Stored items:
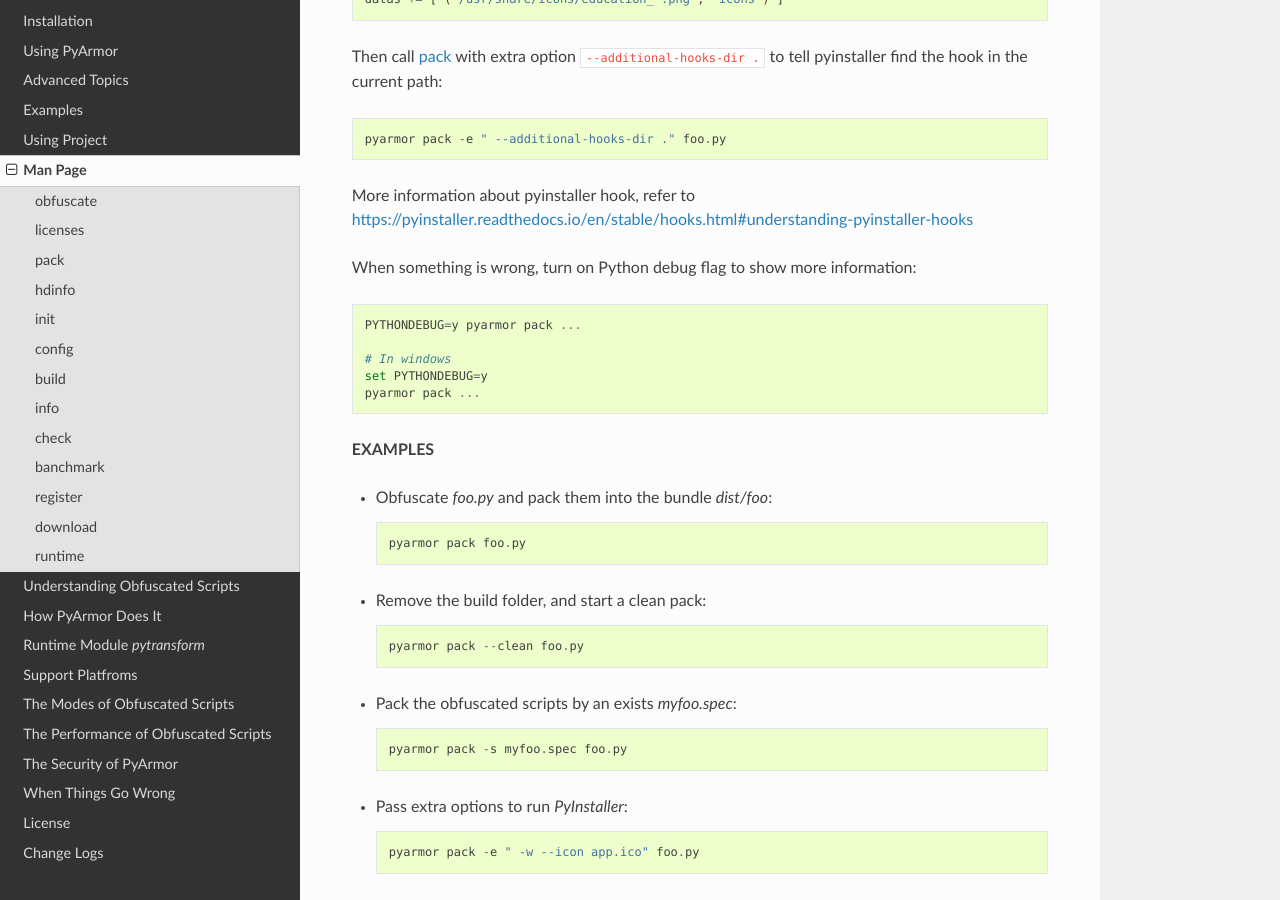
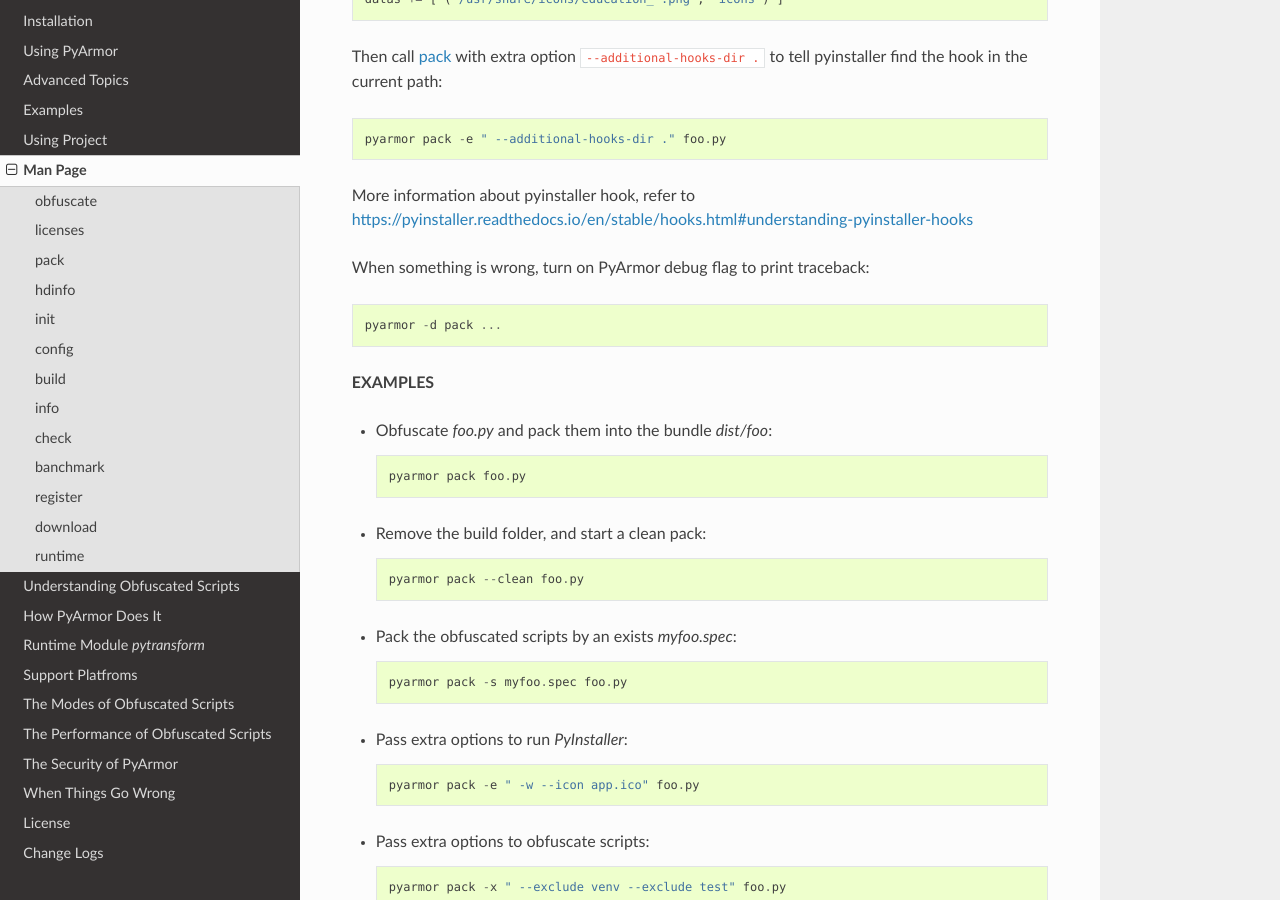
Before and after one commit to dashingsoft/pyarmor, a Sphinx documentation site: the page built from docs/man.rst, in a window 1280 px wide and 900 px high, scrolled down 11149 px. Built offline with Sphinx 7.4.7 and the Read the Docs theme 2.0.0, drawn with Linux system fonts in a browser that asks for light colours.

Commit message:
Refine debug documention

```diff
--- a/docs/man.rst
+++ b/docs/man.rst
@@ -431,13 +431,9 @@
 More information about pyinstaller hook, refer to
 https://pyinstaller.readthedocs.io/en/stable/hooks.html#understanding-pyinstaller-hooks
 
-When something is wrong, turn on Python debug flag to show more information::
+When something is wrong, turn on PyArmor debug flag to print traceback::
 
-    PYTHONDEBUG=y pyarmor pack ...
-
-    # In windows
-    set PYTHONDEBUG=y
-    pyarmor pack ...
+    pyarmor -d pack ...
 
 **EXAMPLES**
 
--- a/docs/questions.rst
+++ b/docs/questions.rst
@@ -25,11 +25,6 @@
 * Turn on Python debug option by ``-d`` to print more information. For example::
 
       python -d obf_foo.py
-      PYTHONDEBUG=y python obf_foo.py
-
-      # In Windows
-      set PYTHONDEBUG=y
-      python obf_foo.py
 
 After python debug option is on, there will be a log file `pytransform.log`
 generated in the current path, which includes more debug information.
```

> _ASSIGNMENT_: Reproduce all of the data exactly; the pictures do not belong in the copy.

> _RESULT BELOW_:
Before and after one commit to dashingsoft/pyarmor, a Sphinx documentation site: the page built from docs/man.rst, in a window 1280 px wide and 900 px high, scrolled down 11149 px. Built offline with Sphinx 7.4.7 and the Read the Docs theme 2.0.0, drawn with Linux system fonts in a browser that asks for light colours.

Commit message:
Refine debug documention

```diff
--- a/docs/man.rst
+++ b/docs/man.rst
@@ -431,13 +431,9 @@
 More information about pyinstaller hook, refer to
 https://pyinstaller.readthedocs.io/en/stable/hooks.html#understanding-pyinstaller-hooks
 
-When something is wrong, turn on Python debug flag to show more information::
+When something is wrong, turn on PyArmor debug flag to print traceback::
 
-    PYTHONDEBUG=y pyarmor pack ...
-
-    # In windows
-    set PYTHONDEBUG=y
-    pyarmor pack ...
+    pyarmor -d pack ...
 
 **EXAMPLES**
 
--- a/docs/questions.rst
+++ b/docs/questions.rst
@@ -25,11 +25,6 @@
 * Turn on Python debug option by ``-d`` to print more information. For example::
 
       python -d obf_foo.py
-      PYTHONDEBUG=y python obf_foo.py
-
-      # In Windows
-      set PYTHONDEBUG=y
-      python obf_foo.py
 
 After python debug option is on, there will be a log file `pytransform.log`
 generated in the current path, which includes more debug information.
```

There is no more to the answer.